Shrapnel, right there in her garden.
That’s when Mary Zilberman, 79, knew she and her husband, Leonid, 82, had to flee Lugansk, the eastern Ukrainian city that—along with Donetsk—is at the center of the battle for control between Ukraine and separatist forces.
The Zilberman family owned three apartments in their home city, but in Kharkov, where they sought refuge and have now lived for two years, Mary and Leonid share a small one-bedroom apartment just off Yuri Gagarin Boulevard with their daughter and her husband, who spend each night on the couch.
Back in Lugansk, the Zilbermans were celebrated volunteers in the Jewish community, helping JDC start the city’s Hesed social welfare center and coordinating the region’s most successful iteration of Warm Homes, a social program for elderly Jews.
Now they’re on the other side, two among the thousands of Jewish Ukrainian internally displaced people (IDPs) forced by war to turn to JDC for rent assistance, winter relief, and more.

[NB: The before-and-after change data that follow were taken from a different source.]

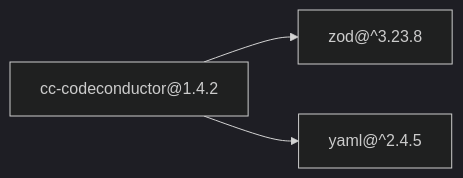
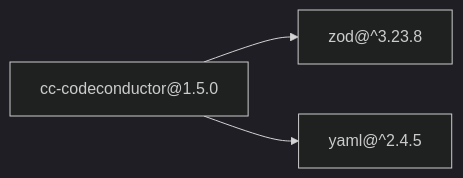
The diagram in README.md (lgzarturo/codeconductor), drawn with Mermaid (dark theme) before and after one commit. The commit also changed other lines of this file and 6 other files, not shown here.

````diff
--- a/README.md
+++ b/README.md
@@ -332,8 +332,8 @@
 ```mermaid
 graph LR
-  cc["cc-codeconductor@1.4.2"]
+  cc["cc-codeconductor@1.5.0"]
   zod["zod@^3.23.8"]
   yaml["yaml@^2.4.5"]
   cc --> zod
   cc --> yaml
 ```
````
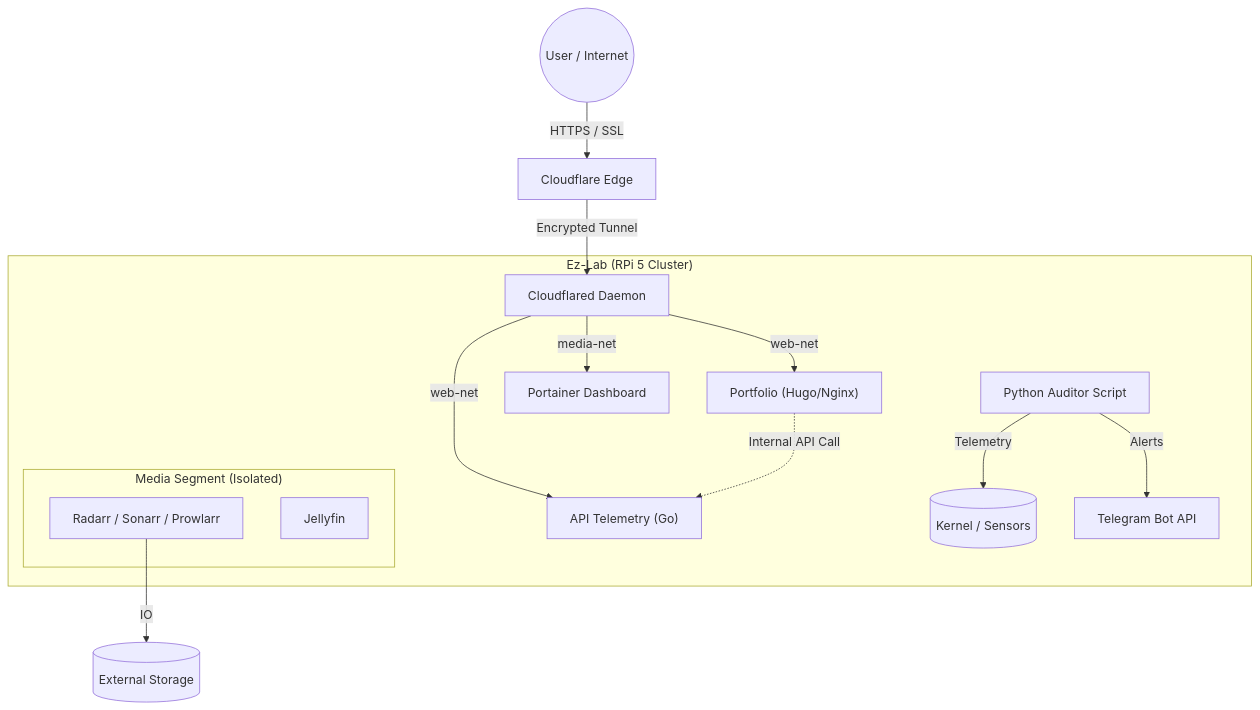
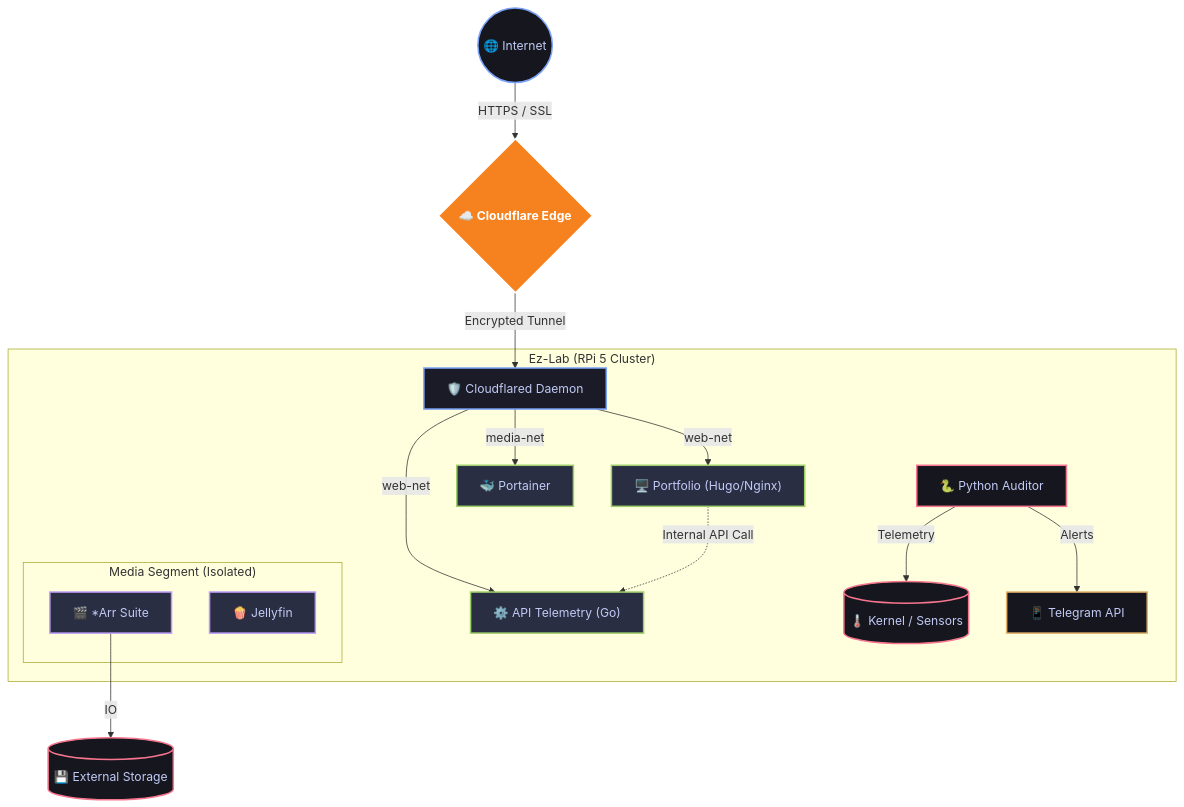
The diagram in README.md (ezequieldlv/ez-lab), drawn with Mermaid before and after one commit. The commit also changed 1 other file, not shown here.

Commit message:
docs: add mermaid infraestructure to README

````diff
--- a/README.md
+++ b/README.md
@@ -18,23 +18,32 @@
 ```mermaid
 graph TD
-    User((User / Internet)) -->|HTTPS / SSL| Cloudflare[Cloudflare Edge]
-    Cloudflare -->|Encrypted Tunnel| Cloudflared[Cloudflared Daemon]
+    %% Custom Colors (SRE Dark Theme)
+    classDef internet fill:#16161e,stroke:#7aa2f7,stroke-width:2px,color:#c0caf5
+    classDef cf fill:#f6821f,stroke:#fff,stroke-width:2px,color:#fff,font-weight:bold
+    classDef daemon fill:#1a1b26,stroke:#7aa2f7,stroke-width:2px,color:#c0caf5
+    classDef app fill:#292e42,stroke:#9ece6a,stroke-width:2px,color:#c0caf5
+    classDef media fill:#292e42,stroke:#bb9af7,stroke-width:2px,color:#c0caf5
+    classDef hw fill:#16161e,stroke:#f7768e,stroke-width:2px,color:#c0caf5
+    classDef alert fill:#16161e,stroke:#e0af68,stroke-width:2px,color:#c0caf5
+
+    User((🌐 Internet)):::internet -->|HTTPS / SSL| Cloudflare{☁️ Cloudflare Edge}:::cf
+    Cloudflare -->|Encrypted Tunnel| Cloudflared[🛡️ Cloudflared Daemon]:::daemon
     
     subgraph "Ez-Lab (RPi 5 Cluster)"
-        Cloudflared -->|web-net| Frontend["Portfolio (Hugo/Nginx)"]
-        Cloudflared -->|web-net| Backend["API Telemetry (Go)"]
-        Cloudflared -->|media-net| Portainer[Portainer Dashboard]
+        Cloudflared -->|web-net| Frontend["🖥️ Portfolio (Hugo/Nginx)"]:::app
+        Cloudflared -->|web-net| Backend["⚙️ API Telemetry (Go)"]:::app
+        Cloudflared -->|media-net| Portainer["🐳 Portainer"]:::app
         
         Frontend -.->|Internal API Call| Backend
         
         subgraph "Media Segment (Isolated)"
-            ArrStack[Radarr / Sonarr / Prowlarr]
-            Jellyfin
+            ArrStack["🎬 *Arr Suite"]:::media
+            Jellyfin["🍿 Jellyfin"]:::media
         end
         
-        Auditor[Python Auditor Script] -->|Telemetry| OS[("Kernel / Sensors")]
-        Auditor -->|Alerts| Telegram[Telegram Bot API]
+        Auditor["🐍 Python Auditor"]:::hw -->|Telemetry| OS[("🌡️ Kernel / Sensors")]:::hw
+        Auditor -->|Alerts| Telegram["📱 Telegram API"]:::alert
     end
     
-    ArrStack -->|IO| HDD[(External Storage)]
+    ArrStack -->|IO| HDD[("💾 External Storage")]:::hw
 ```
````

“We dream of going back, but each year the distance between us and that dream gets bigger and bigger and bigger,” Leonid says with a rueful sigh. “So we live here, and we breathe this air. Hesed keeps us alive now.”

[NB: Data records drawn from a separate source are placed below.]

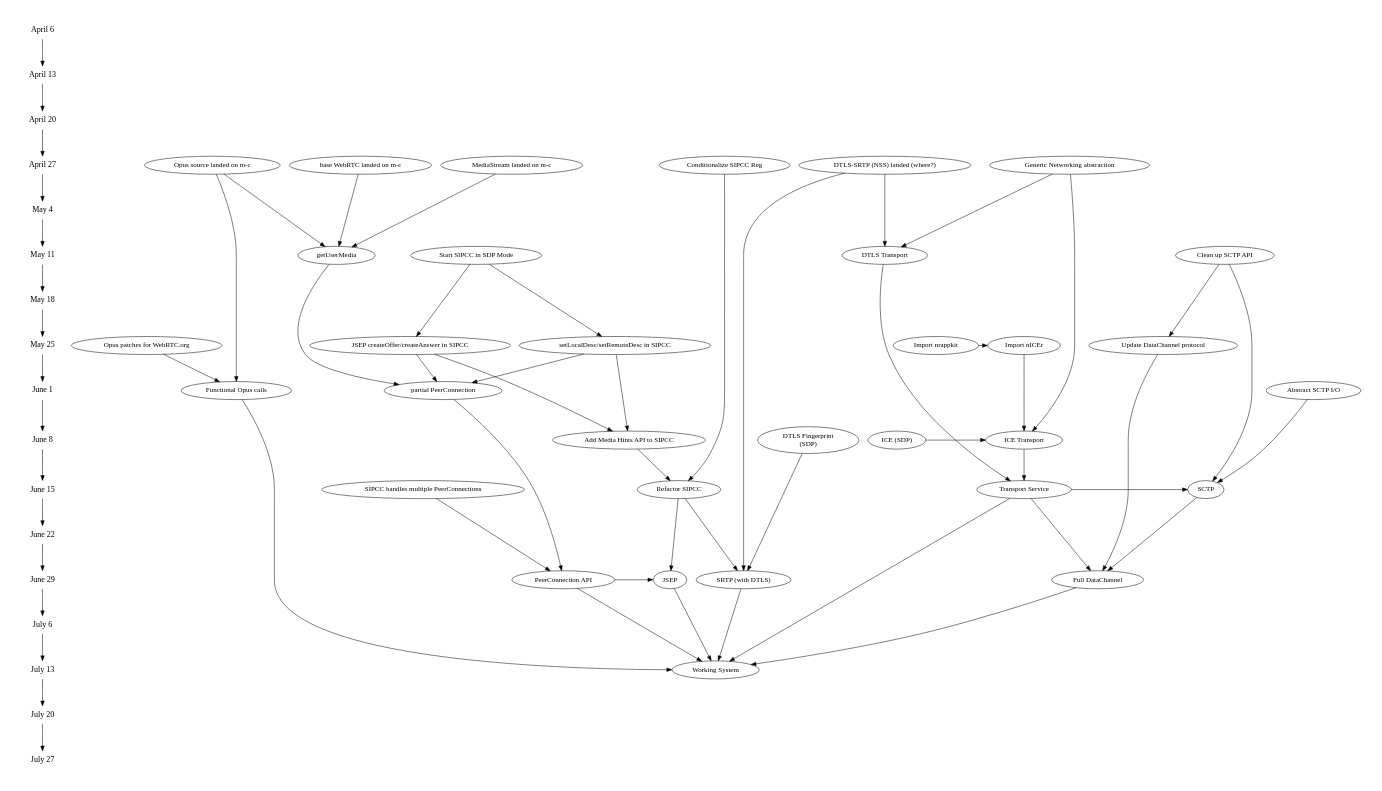
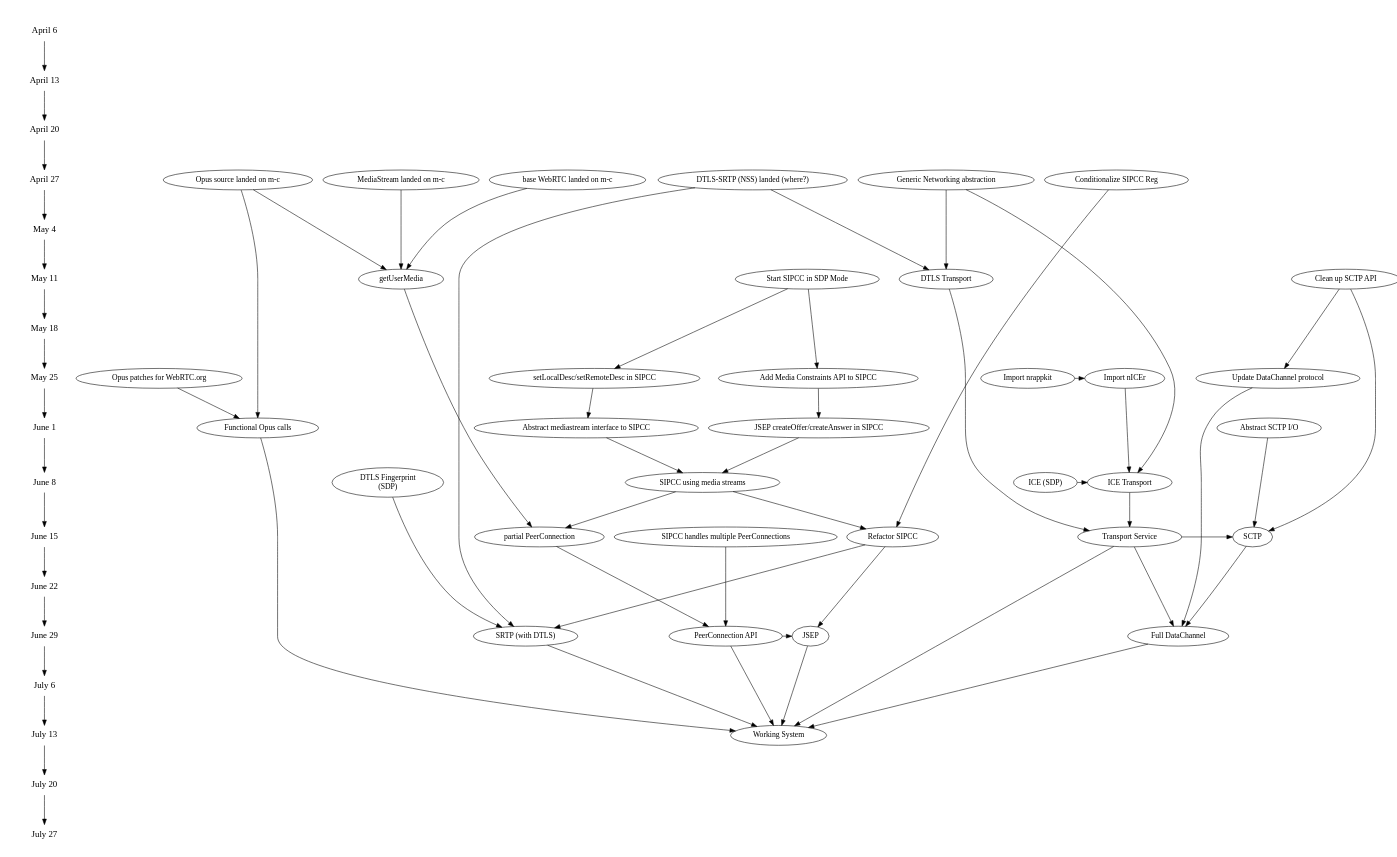
One commit to mozilla/webrtc changed the diagram in planning/webrtc.dot. Above: the diagram before and after it, drawn with Graphviz. The commit also changed 1 other file, not shown here.

Commit message:
Updated SIPCC graph from today's team meeting

```diff
--- a/planning/webrtc.dot
+++ b/planning/webrtc.dot
@@ -1,106 +1,109 @@
 digraph G {
 ranksep=.75; size = "7.5,7.5";
 {
 node [shape=plaintext, fontsize=16]; /* the time-line graph */ 
      "April 6" -> "April 13"-> "April 20"-> "April 27"-> "May 4"-> "May 11"-> "May 18"-> "May 25"-> "June 1"-> "June 8"-> "June 15"-> "June 22"-> "June 29"-> "July 6"-> "July 13"-> "July 20"-> "July 27"
 }
 
 	{rank = same; "April 27";
 	   webrtc [label = "base WebRTC landed on m-c"];
 	   mediastream [label = "MediaStream landed on m-c"];
 	   genericio [label = "Generic Networking abstraction"]
 	   dtlssrtp [label = "DTLS-SRTP (NSS) landed (where?)"]
 	   sipccnoreg [ label = "Conditionalize SIPCC Reg"]
 	   opussrc [label = "Opus source landed on m-c"]
         }
 
 	{rank = same; "May 11";
 	   getusermedia [label = "getUserMedia"]
 	   dtlstransport [label = "DTLS Transport" ];
 	   sctpupdate [label = "Clean up SCTP API"];
 	   sipccsdp [ label = "Start SIPCC in SDP Mode"];
 	}
 	dtlssrtp -> dtlstransport
 	genericio -> dtlstransport
 	opussrc -> getusermedia
 	
 	{rank = same; "May 25";
 	   nicer [label = "Import nICEr"];
 	   nrappkit [label = "Import nrappkit"];
-           sipccjsep [ label = "JSEP createOffer/createAnswer in SIPCC"];
 	   sipccsetdesc [ label = "setLocalDesc/setRemoteDesc in SIPCC"];
 	   datachannelupdate [label = "Update DataChannel protocol"];
 	   opuswebrtc [label = "Opus patches for WebRTC.org"];
+           sipccmediaconstraints [ label = "Add Media Constraints API to SIPCC"];
         }	   	   
 	nrappkit -> nicer
-        sipccsdp -> sipccjsep
-        sipccsdp->sipccsetdesc
+        sipccsdp -> sipccmediaconstraints
+        sipccsdp -> sipccsetdesc
 
 	{rank = same; "June 1";
-	   peerconnection_first [label = "partial PeerConnection"];
 	   sctpio [ label = "Abstract SCTP I/O"]
 	   opus [ label = "Functional Opus calls"];
+           sipccsetmediainterface [label ="Abstract mediastream interface to SIPCC"];
+           sipccjsep [ label = "JSEP createOffer/createAnswer in SIPCC"];
         }
-	sipccjsep -> peerconnection_first
-	sipccsetdesc -> peerconnection_first
 	getusermedia -> peerconnection_first
 	opussrc -> opus
 	opuswebrtc -> opus
+        sipccmediaconstraints -> sipccjsep
+        sipccsetdesc -> sipccsetmediainterface
 
 	{rank = same; "June 8";
 	   icetransport [ label = "ICE Transport"];
 	   dtlsfingerprint [ label = "DTLS Fingerprint\n(SDP)"];
 	   iceparams [label = "ICE (SDP)"];
-           sipccmediahints [ label = "Add Media Hints API to SIPCC"];
+           sipccusemediastreams [label = "SIPCC using media streams"];
 	}
 
 	nicer -> icetransport
-        sipccjsep -> sipccmediahints
-        sipccsetdesc -> sipccmediahints
+        sipccjsep -> sipccusemediastreams
+        sipccsetmediainterface -> sipccusemediastreams
 	genericio -> icetransport
 	iceparams -> icetransport
 
 	{rank = same; "June 15";
 	   transport [label = "Transport Service"];
 	   sctp [label = "SCTP"];
 	   sipccrefactor [label = "Refactor SIPCC"];
            sipccmultipeerconn [label = "SIPCC handles multiple PeerConnections"]
+	   peerconnection_first [label = "partial PeerConnection"];
 	 } 
 	 sipccnoreg -> sipccrefactor
-	 sipccmediahints -> sipccrefactor
+	 sipccusemediastreams -> sipccrefactor
 	 sipccrefactor -> "JSEP"
 	 dtlstransport -> transport
 	 icetransport -> transport
+	 sipccusemediastreams -> peerconnection_first
 
         {rank = same; "June 29"; 
 	   peerconnection [label = "PeerConnection API"]; JSEP;
 	   datachannel [label = "Full DataChannel"];
 	   srtp [label = "SRTP (with DTLS)"] }
         dtlsfingerprint -> srtp
 	dtlssrtp -> srtp
 	sipccrefactor -> srtp
         sipccmultipeerconn -> peerconnection
 
         {rank = same; "July 13"; 
 	   working [ label = "Working System" ] }
 	
         mediastream->getusermedia
 	webrtc->getusermedia
 	
 	transport -> working
 	transport -> datachannel
 	peerconnection_first -> peerconnection
 	peerconnection -> working
 	peerconnection -> "JSEP"
 	"JSEP" -> working
 	sctpio-> sctp
 	sctpupdate -> sctp
 	sctpupdate -> datachannelupdate
 	datachannelupdate -> datachannel
 	sctp -> datachannel
 	transport ->sctp
 	datachannel -> working
 	srtp -> working
 
 	opus -> working
 }
```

JDC currently serves about 300 Jewish IDPs in Kharkov, the city’s toughest humanitarian cases that remain from the peak of about 600 in the summer of 2014. Across the region in the first half of 2016, JDC assisted some 2,000 people, the neediest remaining IDPs from a peak of about 4,000.
But it’s important to realize the situation for these vulnerable Jewish elderly and families hasn’t gotten any easier, cautions Zoya Krypitskaya, the social services coordinator at the Kharkov Hesed.
“They don’t feel like they live in the here and now. They live with their pasts. They live with their memories,” she says. “They think about what they used to do, the friends they used to have … and they always compare. Their lives are full of disappointment.”
Six hours west, Valeriya Kvasha strolls through Kiev’s Beiteinu center, JDC’s program for children and families at risk in the Ukrainian capital, picking up toys, smiling at toddlers, and chatting with colleagues.
A scientific engineer by training, Valeriya, 41, now works as the IDP coordinator at Beiteinu, serving as a case manager for clients who’ve fled the violence in the east.
She should know: Her family fled, too, taking one of the last trains out of Lugansk in July 2014.
“People come to me and say, ‘You really understand this because you’ve been in my situation,’” she says with a glint of pride in her eyes. “They trust me.”
Valeriya is glad to have her job—“for me, the Jewish community means stability now,” she says—but it hasn’t been an easy road.
When she, her husband, and their two sons came to Kiev, they stayed with distant cousins who soon encouraged them to leave, hinting that they were beginning to overstay their welcome.
The family struggled to find an apartment, as landlord after landlord biased against IDPs turned them down.
“You’ll steal my furniture and take it somewhere else,” Valeriya remembered one man saying.
Now they have an apartment, outfitted with household supplies, clothes, and toiletries, thanks to the JDC staff at Beiteinu. The family continues to receive winter relief, rent assistance, and psychosocial support.
But even for a family with a softer landing in their new city than most, each day is a painful reminder of what has been lost.
“Our childhood stopped,” Valeriya’s eldest, Nikita, 18, says. “We became adults quickly.”
Valeriya laughs quickly and bitterly, as if she’s heard a mean-spirited joke.
“We had a car, an apartment, a country house, back in Lugansk. We were going to buy an apartment for Nikita when he started university,” she said. “But that plan’s ruined. We live with a new reality now.”